Print every entry exactly as written.

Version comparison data
»»

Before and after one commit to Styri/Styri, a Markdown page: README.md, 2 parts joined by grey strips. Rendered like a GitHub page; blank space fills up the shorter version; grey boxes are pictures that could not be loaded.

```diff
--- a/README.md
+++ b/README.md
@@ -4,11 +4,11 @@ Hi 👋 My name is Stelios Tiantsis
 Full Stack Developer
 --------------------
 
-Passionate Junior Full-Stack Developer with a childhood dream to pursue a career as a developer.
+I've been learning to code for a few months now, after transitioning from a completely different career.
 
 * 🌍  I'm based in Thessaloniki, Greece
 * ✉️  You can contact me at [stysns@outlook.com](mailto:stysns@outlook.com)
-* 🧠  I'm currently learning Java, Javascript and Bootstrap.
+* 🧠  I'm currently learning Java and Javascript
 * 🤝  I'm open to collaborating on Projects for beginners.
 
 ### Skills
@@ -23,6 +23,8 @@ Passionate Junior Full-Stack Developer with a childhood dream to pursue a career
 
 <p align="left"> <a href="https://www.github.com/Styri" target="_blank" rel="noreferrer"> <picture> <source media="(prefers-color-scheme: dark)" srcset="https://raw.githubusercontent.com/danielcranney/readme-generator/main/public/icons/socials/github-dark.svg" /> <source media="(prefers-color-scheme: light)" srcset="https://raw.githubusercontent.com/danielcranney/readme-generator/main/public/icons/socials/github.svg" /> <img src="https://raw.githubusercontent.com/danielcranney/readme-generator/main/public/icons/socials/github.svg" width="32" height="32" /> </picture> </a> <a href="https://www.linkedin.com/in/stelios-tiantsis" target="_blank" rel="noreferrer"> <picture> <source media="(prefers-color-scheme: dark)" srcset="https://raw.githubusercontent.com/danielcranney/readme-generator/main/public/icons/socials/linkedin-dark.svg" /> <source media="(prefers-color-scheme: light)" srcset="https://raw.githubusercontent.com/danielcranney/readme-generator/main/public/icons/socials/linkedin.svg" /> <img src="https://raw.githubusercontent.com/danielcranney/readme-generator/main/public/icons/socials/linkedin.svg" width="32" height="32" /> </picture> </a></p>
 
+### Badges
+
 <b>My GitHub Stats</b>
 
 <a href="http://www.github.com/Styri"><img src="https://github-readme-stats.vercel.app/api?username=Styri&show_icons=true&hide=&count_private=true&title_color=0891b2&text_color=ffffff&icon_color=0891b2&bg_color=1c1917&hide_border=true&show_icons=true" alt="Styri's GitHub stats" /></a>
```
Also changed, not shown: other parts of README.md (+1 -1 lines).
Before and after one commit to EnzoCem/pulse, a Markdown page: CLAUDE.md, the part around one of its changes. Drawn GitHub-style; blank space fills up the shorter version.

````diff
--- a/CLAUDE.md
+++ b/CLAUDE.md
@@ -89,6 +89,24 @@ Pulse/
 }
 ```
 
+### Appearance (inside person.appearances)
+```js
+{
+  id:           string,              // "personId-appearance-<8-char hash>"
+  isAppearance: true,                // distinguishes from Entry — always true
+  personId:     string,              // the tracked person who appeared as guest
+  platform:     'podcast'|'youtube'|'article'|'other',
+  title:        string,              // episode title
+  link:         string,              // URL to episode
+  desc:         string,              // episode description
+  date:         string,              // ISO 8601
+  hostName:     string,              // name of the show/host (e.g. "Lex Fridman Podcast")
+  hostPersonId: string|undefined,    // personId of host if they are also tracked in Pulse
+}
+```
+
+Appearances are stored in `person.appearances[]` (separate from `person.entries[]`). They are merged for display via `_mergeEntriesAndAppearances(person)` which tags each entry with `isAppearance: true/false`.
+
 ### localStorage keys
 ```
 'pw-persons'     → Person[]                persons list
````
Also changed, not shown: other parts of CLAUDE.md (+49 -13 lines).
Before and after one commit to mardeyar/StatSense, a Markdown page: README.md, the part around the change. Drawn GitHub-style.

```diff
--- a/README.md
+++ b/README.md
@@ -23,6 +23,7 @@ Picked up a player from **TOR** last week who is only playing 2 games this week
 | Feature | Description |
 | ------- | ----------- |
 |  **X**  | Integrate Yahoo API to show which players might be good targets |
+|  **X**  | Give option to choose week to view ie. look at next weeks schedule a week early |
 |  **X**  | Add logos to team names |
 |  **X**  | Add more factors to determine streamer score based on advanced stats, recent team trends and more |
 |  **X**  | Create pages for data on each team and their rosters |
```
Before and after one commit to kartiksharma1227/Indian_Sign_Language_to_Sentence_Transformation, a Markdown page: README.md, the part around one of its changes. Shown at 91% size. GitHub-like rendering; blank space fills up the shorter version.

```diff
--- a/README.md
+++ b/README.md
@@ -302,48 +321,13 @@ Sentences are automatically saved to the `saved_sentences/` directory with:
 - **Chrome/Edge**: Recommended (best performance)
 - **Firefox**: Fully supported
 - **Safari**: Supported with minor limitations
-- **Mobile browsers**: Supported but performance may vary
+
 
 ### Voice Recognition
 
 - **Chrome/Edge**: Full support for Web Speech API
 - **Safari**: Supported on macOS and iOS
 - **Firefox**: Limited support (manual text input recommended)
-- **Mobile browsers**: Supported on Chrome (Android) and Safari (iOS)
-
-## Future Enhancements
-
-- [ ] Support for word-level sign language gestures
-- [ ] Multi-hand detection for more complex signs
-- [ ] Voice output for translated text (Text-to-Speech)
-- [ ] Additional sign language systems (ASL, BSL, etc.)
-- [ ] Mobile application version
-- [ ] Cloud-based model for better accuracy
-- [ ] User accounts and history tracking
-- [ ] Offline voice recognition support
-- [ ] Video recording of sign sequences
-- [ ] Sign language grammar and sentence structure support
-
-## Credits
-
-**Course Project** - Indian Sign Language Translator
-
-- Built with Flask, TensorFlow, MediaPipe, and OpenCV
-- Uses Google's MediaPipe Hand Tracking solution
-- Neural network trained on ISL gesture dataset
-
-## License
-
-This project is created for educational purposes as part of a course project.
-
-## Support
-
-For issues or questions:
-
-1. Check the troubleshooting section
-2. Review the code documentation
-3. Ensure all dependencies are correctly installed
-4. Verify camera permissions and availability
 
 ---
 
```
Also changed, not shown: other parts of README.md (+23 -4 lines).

««

• **TASK RESPONSE**:
Before and after one commit to Styri/Styri, a Markdown page: README.md, 2 parts joined by grey strips. Rendered like a GitHub page; blank space fills up the shorter version; grey boxes are pictures that could not be loaded.

```diff
--- a/README.md
+++ b/README.md
@@ -4,11 +4,11 @@ Hi 👋 My name is Stelios Tiantsis
 Full Stack Developer
 --------------------
 
-Passionate Junior Full-Stack Developer with a childhood dream to pursue a career as a developer.
+I've been learning to code for a few months now, after transitioning from a completely different career.
 
 * 🌍  I'm based in Thessaloniki, Greece
 * ✉️  You can contact me at [stysns@outlook.com](mailto:stysns@outlook.com)
-* 🧠  I'm currently learning Java, Javascript and Bootstrap.
+* 🧠  I'm currently learning Java and Javascript
 * 🤝  I'm open to collaborating on Projects for beginners.
 
 ### Skills
@@ -23,6 +23,8 @@ Passionate Junior Full-Stack Developer with a childhood dream to pursue a career
 
 <p align="left"> <a href="https://www.github.com/Styri" target="_blank" rel="noreferrer"> <picture> <source media="(prefers-color-scheme: dark)" srcset="https://raw.githubusercontent.com/danielcranney/readme-generator/main/public/icons/socials/github-dark.svg" /> <source media="(prefers-color-scheme: light)" srcset="https://raw.githubusercontent.com/danielcranney/readme-generator/main/public/icons/socials/github.svg" /> <img src="https://raw.githubusercontent.com/danielcranney/readme-generator/main/public/icons/socials/github.svg" width="32" height="32" /> </picture> </a> <a href="https://www.linkedin.com/in/stelios-tiantsis" target="_blank" rel="noreferrer"> <picture> <source media="(prefers-color-scheme: dark)" srcset="https://raw.githubusercontent.com/danielcranney/readme-generator/main/public/icons/socials/linkedin-dark.svg" /> <source media="(prefers-color-scheme: light)" srcset="https://raw.githubusercontent.com/danielcranney/readme-generator/main/public/icons/socials/linkedin.svg" /> <img src="https://raw.githubusercontent.com/danielcranney/readme-generator/main/public/icons/socials/linkedin.svg" width="32" height="32" /> </picture> </a></p>
 
+### Badges
+
 <b>My GitHub Stats</b>
 
 <a href="http://www.github.com/Styri"><img src="https://github-readme-stats.vercel.app/api?username=Styri&show_icons=true&hide=&count_private=true&title_color=0891b2&text_color=ffffff&icon_color=0891b2&bg_color=1c1917&hide_border=true&show_icons=true" alt="Styri's GitHub stats" /></a>
```
Also changed, not shown: other parts of README.md (+1 -1 lines).
Before and after one commit to EnzoCem/pulse, a Markdown page: CLAUDE.md, the part around one of its changes. Drawn GitHub-style; blank space fills up the shorter version.

````diff
--- a/CLAUDE.md
+++ b/CLAUDE.md
@@ -89,6 +89,24 @@ Pulse/
 }
 ```
 
+### Appearance (inside person.appearances)
+```js
+{
+  id:           string,              // "personId-appearance-<8-char hash>"
+  isAppearance: true,                // distinguishes from Entry — always true
+  personId:     string,              // the tracked person who appeared as guest
+  platform:     'podcast'|'youtube'|'article'|'other',
+  title:        string,              // episode title
+  link:         string,              // URL to episode
+  desc:         string,              // episode description
+  date:         string,              // ISO 8601
+  hostName:     string,              // name of the show/host (e.g. "Lex Fridman Podcast")
+  hostPersonId: string|undefined,    // personId of host if they are also tracked in Pulse
+}
+```
+
+Appearances are stored in `person.appearances[]` (separate from `person.entries[]`). They are merged for display via `_mergeEntriesAndAppearances(person)` which tags each entry with `isAppearance: true/false`.
+
 ### localStorage keys
 ```
 'pw-persons'     → Person[]                persons list
````
Also changed, not shown: other parts of CLAUDE.md (+49 -13 lines).
Before and after one commit to mardeyar/StatSense, a Markdown page: README.md, the part around the change. Drawn GitHub-style.

```diff
--- a/README.md
+++ b/README.md
@@ -23,6 +23,7 @@ Picked up a player from **TOR** last week who is only playing 2 games this week
 | Feature | Description |
 | ------- | ----------- |
 |  **X**  | Integrate Yahoo API to show which players might be good targets |
+|  **X**  | Give option to choose week to view ie. look at next weeks schedule a week early |
 |  **X**  | Add logos to team names |
 |  **X**  | Add more factors to determine streamer score based on advanced stats, recent team trends and more |
 |  **X**  | Create pages for data on each team and their rosters |
```
Before and after one commit to kartiksharma1227/Indian_Sign_Language_to_Sentence_Transformation, a Markdown page: README.md, the part around one of its changes. Shown at 91% size. GitHub-like rendering; blank space fills up the shorter version.

```diff
--- a/README.md
+++ b/README.md
@@ -302,48 +321,13 @@ Sentences are automatically saved to the `saved_sentences/` directory with:
 - **Chrome/Edge**: Recommended (best performance)
 - **Firefox**: Fully supported
 - **Safari**: Supported with minor limitations
-- **Mobile browsers**: Supported but performance may vary
+
 
 ### Voice Recognition
 
 - **Chrome/Edge**: Full support for Web Speech API
 - **Safari**: Supported on macOS and iOS
 - **Firefox**: Limited support (manual text input recommended)
-- **Mobile browsers**: Supported on Chrome (Android) and Safari (iOS)
-
-## Future Enhancements
-
-- [ ] Support for word-level sign language gestures
-- [ ] Multi-hand detection for more complex signs
-- [ ] Voice output for translated text (Text-to-Speech)
-- [ ] Additional sign language systems (ASL, BSL, etc.)
-- [ ] Mobile application version
-- [ ] Cloud-based model for better accuracy
-- [ ] User accounts and history tracking
-- [ ] Offline voice recognition support
-- [ ] Video recording of sign sequences
-- [ ] Sign language grammar and sentence structure support
-
-## Credits
-
-**Course Project** - Indian Sign Language Translator
-
-- Built with Flask, TensorFlow, MediaPipe, and OpenCV
-- Uses Google's MediaPipe Hand Tracking solution
-- Neural network trained on ISL gesture dataset
-
-## License
-
-This project is created for educational purposes as part of a course project.
-
-## Support
-
-For issues or questions:
-
-1. Check the troubleshooting section
-2. Review the code documentation
-3. Ensure all dependencies are correctly installed
-4. Verify camera permissions and availability
 
 ---
 
```
Also changed, not shown: other parts of README.md (+23 -4 lines).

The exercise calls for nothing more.